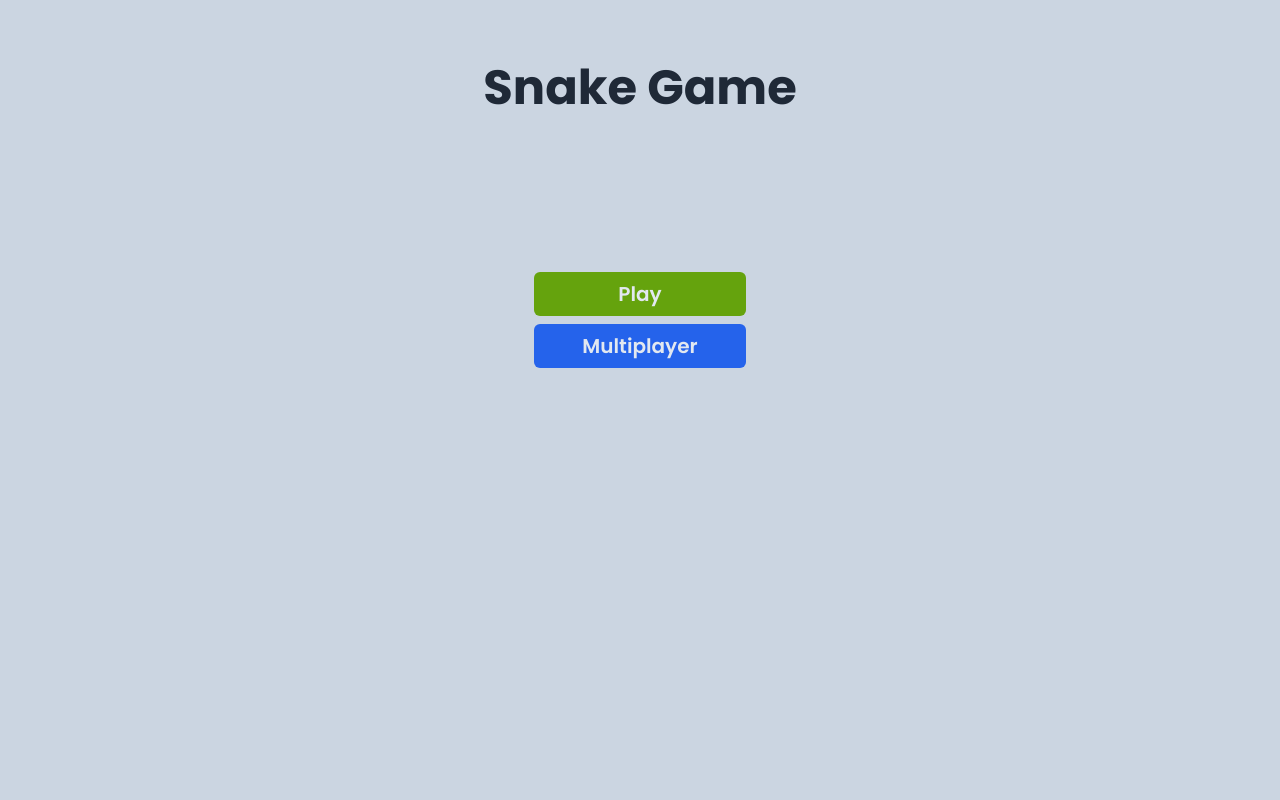
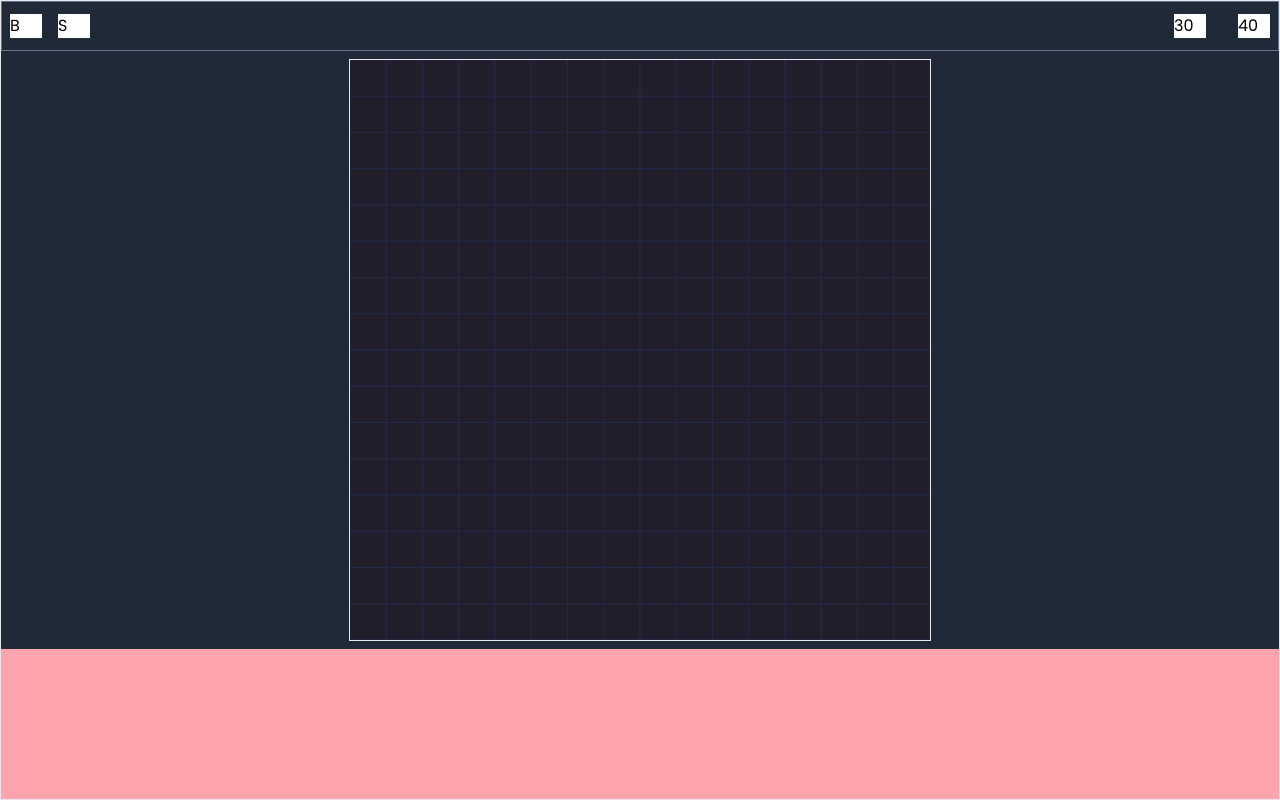
Before and after one commit to programmer-rahul/snakeY, a React (Vite) app: page / in a window 1280 px wide. Both pictures are taken after a click on the button "Play". Built offline with nearby package versions, Linux system fonts and the light colour scheme.

Commit message:
added snake context

```diff
--- /dev/null
+++ b/src/components/GameHomeScreen.tsx
@@ -0,0 +1,27 @@
+import { useSnake } from "../context/SnakeContext";
+
+const GameHomeScreen = () => {
+  const { setGameStatus } = useSnake();
+
+  return (
+    <div className="welcomeScreen flex h-screen flex-col items-center justify-start bg-slate-300">
+      <h2 className="mb-40 mt-16 text-5xl font-bold text-gray-800">
+        Snake Game
+      </h2>
+      <div className="buttons flex flex-col gap-2">
+        <button
+          className="rounded-md bg-lime-600 px-12 py-2 text-xl font-semibold text-slate-200"
+          onClick={() => {
+            setGameStatus("in-progress");
+          }}
+        >
+          Play
+        </button>
+        <button className="rounded-md bg-blue-600 px-12 py-2 text-xl font-semibold text-slate-200">
+          Multiplayer
+        </button>
+      </div>
+    </div>
+  );
+};
+export default GameHomeScreen;
--- /dev/null
+++ b/src/components/GamePlayBoard.tsx
@@ -0,0 +1,88 @@
+import { useEffect, useRef, useState } from "react";
+import { useSnake } from "../context/SnakeContext";
+
+const GamePlayBoard = () => {
+  const { gameStatus } = useSnake();
+
+  const CanvasRef = useRef<HTMLCanvasElement>(null);
+  const [context, setContext] = useState<CanvasRenderingContext2D | null>(null);
+
+  const [CanvasWidth, setCanvasWidth] = useState(300);
+
+  let cellSize = CanvasWidth / 16;
+
+  const drawCanvasBg = () => {
+    if (!context) return;
+    console.log("inside drawCanvasBg");
+
+    for (let x = 0; x < cellSize; x++) {
+      for (let y = 0; y < cellSize; y++) {
+        context.fillStyle = "rgb(34,29,42)";
+        context.fillRect(x * cellSize, y * cellSize, cellSize, cellSize);
+        context.strokeStyle = "rgb(32,42,70)";
+        context.strokeRect(x * cellSize, y * cellSize, cellSize, cellSize);
+      }
+    }
+  };
+
+  //   to set canvas width and height based on screen width and height
+  useEffect(() => {
+    // console.log("window width :- ", window.innerWidth);
+    // console.log("window height :- ", window.innerHeight - 200);
+    const windowHeight = window.innerHeight - 200;
+    const windowWidth = window.innerWidth;
+
+    if (window.innerWidth > windowHeight) {
+      if (!CanvasRef.current) return;
+      CanvasRef.current.width = windowHeight - (windowHeight % 10) - 20;
+      CanvasRef.current.height = windowHeight - (windowHeight % 10) - 20;
+
+      setCanvasWidth(CanvasRef.current.width);
+    } else {
+      if (!CanvasRef.current) return;
+      CanvasRef.current.width = windowWidth - (windowWidth % 10) - 20;
+      CanvasRef.current.height = windowWidth - (windowWidth % 10) - 20;
+
+      setCanvasWidth(CanvasRef.current.width);
+    }
+    //   console.log("canvas width :- ", CanvasRef.current.width);
+  }, []);
+
+  //   to render canvas grid on component load
+  useEffect(() => {
+    if (!context) {
+      const ctx = CanvasRef.current?.getContext("2d");
+      //   console.log("ctx");
+      ctx && setContext(ctx);
+    }
+    if (context) {
+      drawCanvasBg();
+    }
+  }, [context]);
+
+  return (
+    <div className="gameScreen flex min-h-screen flex-col justify-between gap-2 border bg-gray-800">
+      <div className="scores flex min-h-[50px] w-full justify-between border border-slate-500 p-2">
+        <div className="flex items-center gap-4">
+          <div className="goBack w-8 bg-white">B</div>
+          <div className="soundControl w-8 bg-white">S</div>
+        </div>
+        <div className="flex items-center gap-8">
+          <div className="score w-8 bg-white">30</div>
+          <div className="highScore w-8 bg-white">40</div>
+        </div>
+      </div>
+
+      <div className="gameBoard borde self-center border-purple-600">
+        <canvas
+          width={CanvasWidth}
+          height={CanvasWidth}
+          className="border"
+          ref={CanvasRef}
+        ></canvas>
+      </div>
+      <div className="bntControls min-h-[150px] w-full bg-rose-300"></div>
+    </div>
+  );
+};
+export default GamePlayBoard;
--- a/src/components/layout/SnakeGame.tsx
+++ b/src/components/layout/SnakeGame.tsx
@@ -1,104 +1,17 @@
-import { useEffect, useRef, useState } from "react";
-
-type GameStatusType = "idle" | "in-progress" | "game-over";
+import { useSnake } from "../../context/SnakeContext";
+import GameHomeScreen from "../GameHomeScreen";
+import GamePlayBoard from "../GamePlayBoard";
 
 const SnakeGame = () => {
-  const CanvasRef = useRef<HTMLCanvasElement>(null);
-  const [ctx, setCtx] = useState<CanvasRenderingContext2D | null>(null);
-
-  const [CanvasWidth, setCanvasWidth] = useState(300);
-
-  const [gameStatus, setGameStatus] = useState<GameStatusType>("idle");
-
-  let cellSize = CanvasWidth / 16;
-
-  const drawCanvasBg = () => {
-    console.log(ctx);
-    if (!ctx) return;
-
-    for (let x = 0; x < cellSize; x++) {
-      for (let y = 0; y < cellSize; y++) {
-        ctx.fillStyle = "rgb(34,29,42)";
-        ctx.fillRect(x * cellSize, y * cellSize, cellSize, cellSize);
-        ctx.strokeStyle = "rgb(32,42,70)";
-        ctx.strokeRect(x * cellSize, y * cellSize, cellSize, cellSize);
-      }
-    }
-  };
-
-  //   to set canvas width and height based on screen width and height
-  useEffect(() => {
-    console.log("window width :- ", window.innerWidth);
-    console.log("window height :- ", window.innerHeight - 200);
-    const windowHeight = window.innerHeight - 200;
-    const windowWidth = window.innerWidth;
-
-    if (window.innerWidth > windowHeight) {
-      if (!CanvasRef.current) return;
-      CanvasRef.current.width = windowHeight - (windowHeight % 10) - 20;
-      CanvasRef.current.height = windowHeight - (windowHeight % 10) - 20;
-
-      setCanvasWidth(CanvasRef.current.width);
-      console.log("canvas width :- ", CanvasRef.current.width);
-    } else {
-      if (!CanvasRef.current) return;
-      CanvasRef.current.width = windowWidth - (windowWidth % 10) - 20;
-      CanvasRef.current.height = windowWidth - (windowWidth % 10) - 20;
-
-      setCanvasWidth(CanvasRef.current.width);
-      console.log("canvas width :- ", CanvasRef.current.width);
-    }
-  }, []);
-
-  useEffect(() => {
-    const ctx = CanvasRef.current?.getContext("2d");
-    ctx && setCtx(ctx);
-
-    drawCanvasBg();
-  }, []);
+  const { gameStatus } = useSnake();
 
   return (
     <div className="max-h-screen min-h-screen w-screen bg-slate-300">
-      <div className="welcomeScreen flex h-screen flex-col items-center justify-start bg-slate-300">
-        <h2 className="mb-40 mt-16 text-5xl font-bold text-gray-800">
-          Snake Game
-        </h2>
-        <div className="buttons flex flex-col gap-2">
-          <button
-            className="rounded-md bg-lime-600 px-12 py-2 text-xl font-semibold text-slate-200"
-            onClick={() => {
-              setGameStatus("in-progress");
-            }}
-          >
-            Play
-          </button>
-          <button className="rounded-md bg-blue-600 px-12 py-2 text-xl font-semibold text-slate-200">
-            Multiplayer
-          </button>
-        </div>
-      </div>
-      {/* <div className="gameScreen flex min-h-screen flex-col justify-between gap-2 border bg-gray-800">
-        <div className="scores flex min-h-[50px] w-full justify-between border border-slate-500 p-2">
-          <div className="flex items-center gap-4">
-            <div className="goBack w-8 bg-white">B</div>
-            <div className="soundControl w-8 bg-white">S</div>
-          </div>
-          <div className="flex items-center gap-8">
-            <div className="score w-8 bg-white">30</div>
-            <div className="highScore w-8 bg-white">40</div>
-          </div>
-        </div>
+      {/* game home screen  */}
+      {gameStatus === "idle" && <GameHomeScreen />}
 
-        <div className="gameBoard borde self-center border-purple-600">
-          <canvas
-            width={CanvasWidth}
-            height={CanvasWidth}
-            className="border"
-            ref={CanvasRef}
-          ></canvas>
-        </div>
-        <div className="bntControls min-h-[150px] w-full bg-rose-300"></div>
-      </div> */}
+      {/* game play board  */}
+      {gameStatus === "in-progress" && <GamePlayBoard />}
     </div>
   );
 };
--- /dev/null
+++ b/src/context/SnakeContext.tsx
@@ -0,0 +1,27 @@
+import { createContext, ReactNode, useContext, useState } from "react";
+
+type GameStatusType = "idle" | "in-progress" | "game-over";
+
+interface ContextInterface {
+  gameStatus: GameStatusType;
+  setGameStatus: React.Dispatch<React.SetStateAction<GameStatusType>>;
+}
+
+const SnakeContext = createContext<ContextInterface>({
+  gameStatus: "idle",
+  setGameStatus: () => null,
+});
+
+const useSnake = () => useContext(SnakeContext);
+
+const SnakeProvider = ({ children }: { children: ReactNode }) => {
+  const [gameStatus, setGameStatus] = useState<GameStatusType>("idle");
+
+  return (
+    <SnakeContext.Provider value={{ gameStatus, setGameStatus }}>
+      {children}
+    </SnakeContext.Provider>
+  );
+};
+
+export { SnakeProvider, useSnake };
--- a/src/main.tsx
+++ b/src/main.tsx
@@ -3,10 +3,13 @@ import ReactDOM from "react-dom/client";
 import App from "./App.tsx";
 import "./index.css";
 import { Toaster } from "react-hot-toast";
+import { SnakeProvider } from "./context/SnakeContext.tsx";
 
 ReactDOM.createRoot(document.getElementById("root")!).render(
   <React.StrictMode>
-    <Toaster position="bottom-right" />
-    <App />
+    <SnakeProvider>
+      <Toaster position="bottom-right" />
+      <App />
+    </SnakeProvider>
   </React.StrictMode>,
 );
```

#####

#### [Required action]
Where a line in the material contains "slate", copy that line.

#### [Answer to the problem]
+    <div className="welcomeScreen flex h-screen flex-col items-center justify-start bg-slate-300">
+          className="rounded-md bg-lime-600 px-12 py-2 text-xl font-semibold text-slate-200"
+        <button className="rounded-md bg-blue-600 px-12 py-2 text-xl font-semibold text-slate-200">
+      <div className="scores flex min-h-[50px] w-full justify-between border border-slate-500 p-2">
     <div className="max-h-screen min-h-screen w-screen bg-slate-300">
-      <div className="welcomeScreen flex h-screen flex-col items-center justify-start bg-slate-300">
-            className="rounded-md bg-lime-600 px-12 py-2 text-xl font-semibold text-slate-200"
-          <button className="rounded-md bg-blue-600 px-12 py-2 text-xl font-semibold text-slate-200">
-        <div className="scores flex min-h-[50px] w-full justify-between border border-slate-500 p-2">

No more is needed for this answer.